━━ STORED DATA

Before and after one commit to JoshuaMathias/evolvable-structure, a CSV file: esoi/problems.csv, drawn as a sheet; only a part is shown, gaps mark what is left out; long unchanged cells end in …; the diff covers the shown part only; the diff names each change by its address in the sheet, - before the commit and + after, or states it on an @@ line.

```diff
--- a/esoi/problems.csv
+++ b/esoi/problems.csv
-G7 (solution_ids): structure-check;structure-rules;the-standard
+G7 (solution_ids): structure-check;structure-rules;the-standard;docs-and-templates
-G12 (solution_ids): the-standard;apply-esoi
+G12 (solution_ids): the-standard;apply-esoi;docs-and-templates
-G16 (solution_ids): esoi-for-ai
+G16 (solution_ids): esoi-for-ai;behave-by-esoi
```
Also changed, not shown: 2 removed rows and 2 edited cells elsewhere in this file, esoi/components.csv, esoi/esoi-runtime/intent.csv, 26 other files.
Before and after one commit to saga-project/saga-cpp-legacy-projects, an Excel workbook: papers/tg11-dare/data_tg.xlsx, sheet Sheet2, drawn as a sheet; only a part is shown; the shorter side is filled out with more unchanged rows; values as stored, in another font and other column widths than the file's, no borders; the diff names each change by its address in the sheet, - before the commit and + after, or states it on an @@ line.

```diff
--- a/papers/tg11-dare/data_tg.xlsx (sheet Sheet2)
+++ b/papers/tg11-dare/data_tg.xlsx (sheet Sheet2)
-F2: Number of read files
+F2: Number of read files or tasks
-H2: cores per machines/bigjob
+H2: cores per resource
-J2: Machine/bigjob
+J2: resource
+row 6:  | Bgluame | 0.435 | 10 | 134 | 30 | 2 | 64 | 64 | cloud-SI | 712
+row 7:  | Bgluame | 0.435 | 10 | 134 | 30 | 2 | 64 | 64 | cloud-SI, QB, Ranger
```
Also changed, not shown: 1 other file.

━━━━

TASK REQUIREMENTS -> Search the records line by line for the word "problems" and copy every line where it appears.

RESPONSE TO THIS TASK ->
Before and after one commit to JoshuaMathias/evolvable-structure, a CSV file: esoi/problems.csv, drawn as a sheet; only a part is shown, gaps mark what is left out; long unchanged cells end in …; the diff covers the shown part only; the diff names each change by its address in the sheet, - before the commit and + after, or states it on an @@ line.
--- a/esoi/problems.csv
+++ b/esoi/problems.csv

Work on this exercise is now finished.